The data would instead be stored by the phone companies themselves, and could be accessed by intelligence agencies only after approval of the secret "Foreign Intelligence Surveillance Act court.

They mean the same FISA court that has been rubber stamping every request put before it since the court was created?

This is nothing more than moving the stored data from the government to the telcos. The ability of the government to troll your data has not been lessened in the least.

More lip service... still no privacy. Typical Washington tone deafness.

Submission + - Here's Why Patents Are Innovation's Worst Enemy (

walterbyrd writes: Patents did serve an important purpose during the days when technology advances happened over decades or centuries. In today’s era of exponentially advancing technologies, however, patents have become the greatest inhibitor to innovation and are holding the United States back.
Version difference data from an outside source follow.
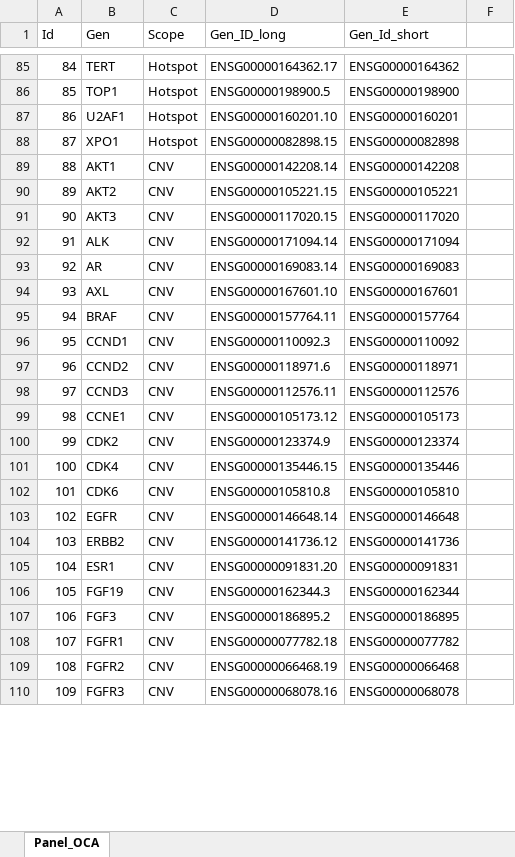
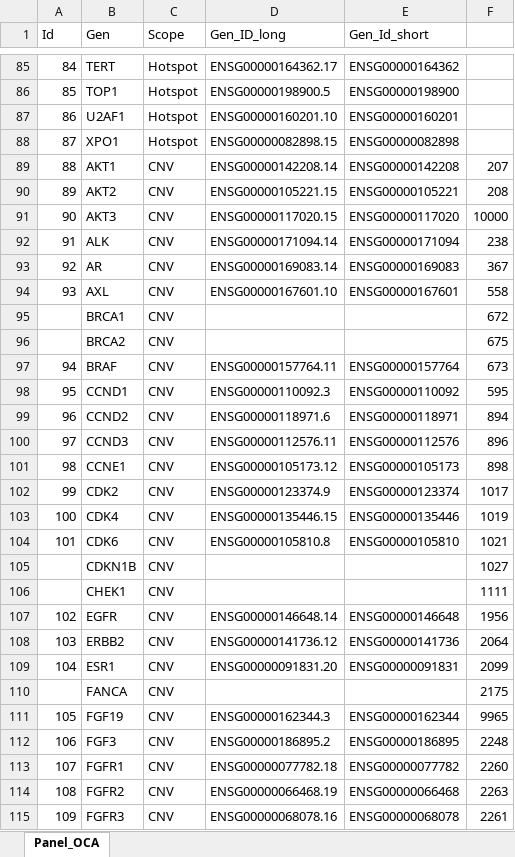
Before and after one commit to Valderas7/PI-0032-2017-ITIv2, an Excel workbook: excel_genesOCA&inibica_patients/Panel_OCA.xlsx, sheet Panel_OCA, drawn as a sheet; only a part is shown, gaps mark what is left out; values as stored, in another font and other column widths than the file's, no borders; addresses are those after the commit; the diff covers the shown part only; the diff names each change by its address in the sheet, - before the commit and + after, or states it on an @@ line.

```diff
--- a/excel_genesOCA&inibica_patients/Panel_OCA.xlsx (sheet Panel_OCA)
+++ b/excel_genesOCA&inibica_patients/Panel_OCA.xlsx (sheet Panel_OCA)
-F89: (empty)
+F89: 207
-F90: (empty)
+F90: 208
-F91: (empty)
+F91: 10000
-F92: (empty)
+F92: 238
-F93: (empty)
+F93: 367
-F94: (empty)
+F94: 558
+row 95:  | BRCA1 | CNV |  |  | 672
+row 96:  | BRCA2 | CNV |  |  | 675
-F97: (empty)
+F97: 673
-F98: (empty)
+F98: 595
-F99: (empty)
+F99: 894
-F100: (empty)
+F100: 896
-F101: (empty)
+F101: 898
-F102: (empty)
+F102: 1017
-F103: (empty)
+F103: 1019
-F104: (empty)
+F104: 1021
+row 105:  | CDKN1B | CNV |  |  | 1027
+row 106:  | CHEK1 | CNV |  |  | 1111
-F107: (empty)
+F107: 1956
-F108: (empty)
+F108: 2064
-F109: (empty)
+F109: 2099
+row 110:  | FANCA | CNV |  |  | 2175
-F111: (empty)
+F111: 9965
-F112: (empty)
+F112: 2248
-F113: (empty)
+F113: 2260
-F114: (empty)
+F114: 2263
-F115: (empty)
+F115: 2261
```
Also changed, not shown: 1 added row and 21 edited cells elsewhere in this sheet, excel_genesOCA&inibica_patients/inference_inibica.xlsx, 2 other files.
The only way of staying ahead is to out-innovate a competitor; speed to market and constant reinvention are critical. Patents do the reverse; they create disincentives to innovate and slow down innovators by allowing technology laggards and extortionists to sue them.
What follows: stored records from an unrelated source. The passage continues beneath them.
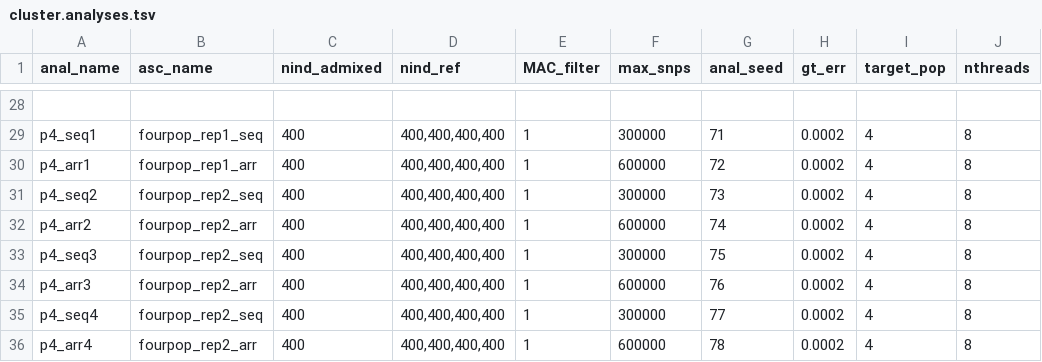
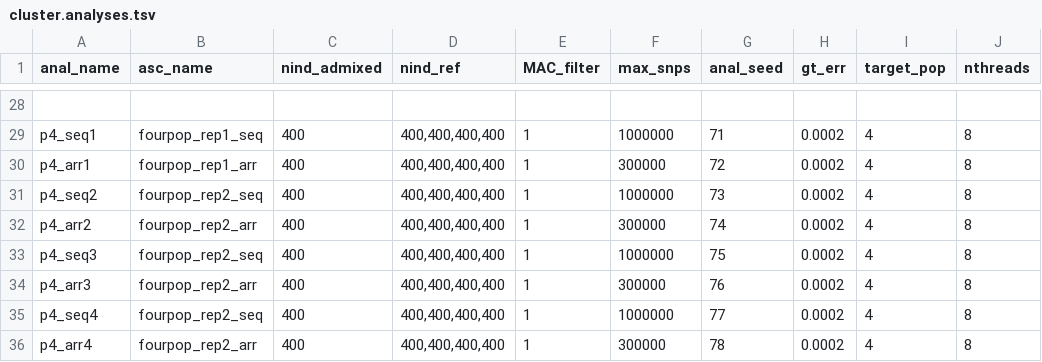
Before and after one commit to rwaples/lai-sim, a TSV file: config/cluster.analyses.tsv, drawn as a sheet; only a part is shown, gaps mark what is left out; the diff covers the shown part only; the diff names each change by its address in the sheet, - before the commit and + after, or states it on an @@ line.

```diff
--- a/config/cluster.analyses.tsv
+++ b/config/cluster.analyses.tsv
-F29 (max_snps): 300000
+F29 (max_snps): 1000000
-F30 (max_snps): 600000
+F30 (max_snps): 300000
-F31 (max_snps): 300000
+F31 (max_snps): 1000000
-F32 (max_snps): 600000
+F32 (max_snps): 300000
-F33 (max_snps): 300000
+F33 (max_snps): 1000000
-F34 (max_snps): 600000
+F34 (max_snps): 300000
-F35 (max_snps): 300000
+F35 (max_snps): 1000000
-F36 (max_snps): 600000
+F36 (max_snps): 300000
```
Also changed, not shown: 24 edited cells elsewhere in this file.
Submission + - RIP Robin Williams (

An anonymous reader writes: The 63 year old renowned actor has passed away. Death linked to suicude.

Submission + - DC Comics refuses to license Superman logo for murdered child's memorial. ( 1
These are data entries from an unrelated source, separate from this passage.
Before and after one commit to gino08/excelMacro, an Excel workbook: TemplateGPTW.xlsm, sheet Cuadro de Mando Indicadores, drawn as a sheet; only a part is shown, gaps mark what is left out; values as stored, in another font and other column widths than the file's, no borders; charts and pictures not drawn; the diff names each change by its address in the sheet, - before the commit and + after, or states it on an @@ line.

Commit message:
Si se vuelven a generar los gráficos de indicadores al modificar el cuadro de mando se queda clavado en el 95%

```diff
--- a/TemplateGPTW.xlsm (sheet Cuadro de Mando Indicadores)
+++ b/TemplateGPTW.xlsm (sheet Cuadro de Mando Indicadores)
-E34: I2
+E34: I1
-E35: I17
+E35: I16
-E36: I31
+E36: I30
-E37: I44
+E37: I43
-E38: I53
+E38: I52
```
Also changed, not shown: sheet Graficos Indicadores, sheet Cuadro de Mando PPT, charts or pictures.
GuyverDH writes: DC Comics has refused to allow the Superman logo to be used on a memorial for a 5 year old child, Jeffrey Baldwin, that was starved to death by his grandparents.
Jeffrey Baldwin was a huge fan of anything Superman, and when the story came out about the circumstances of his murder, the community wanted to do something for him. They raised funds to create a memorial statue with the Kryptonian S on the chest.
The latest incarnation of the Superman saga, Man of Steel, tells us that it's not an S, but a symbol for "Hope".
What better use for the symbol of hope, than on a memorial to a murdered child, in hopes that nothing like this happens again.
DC Comics doesn't feel that way, perhaps they don't feel at all.
They implied that it would put a stain or stigma on their trademark to allow it to be used for his memorial because of the conditions surrounding his death.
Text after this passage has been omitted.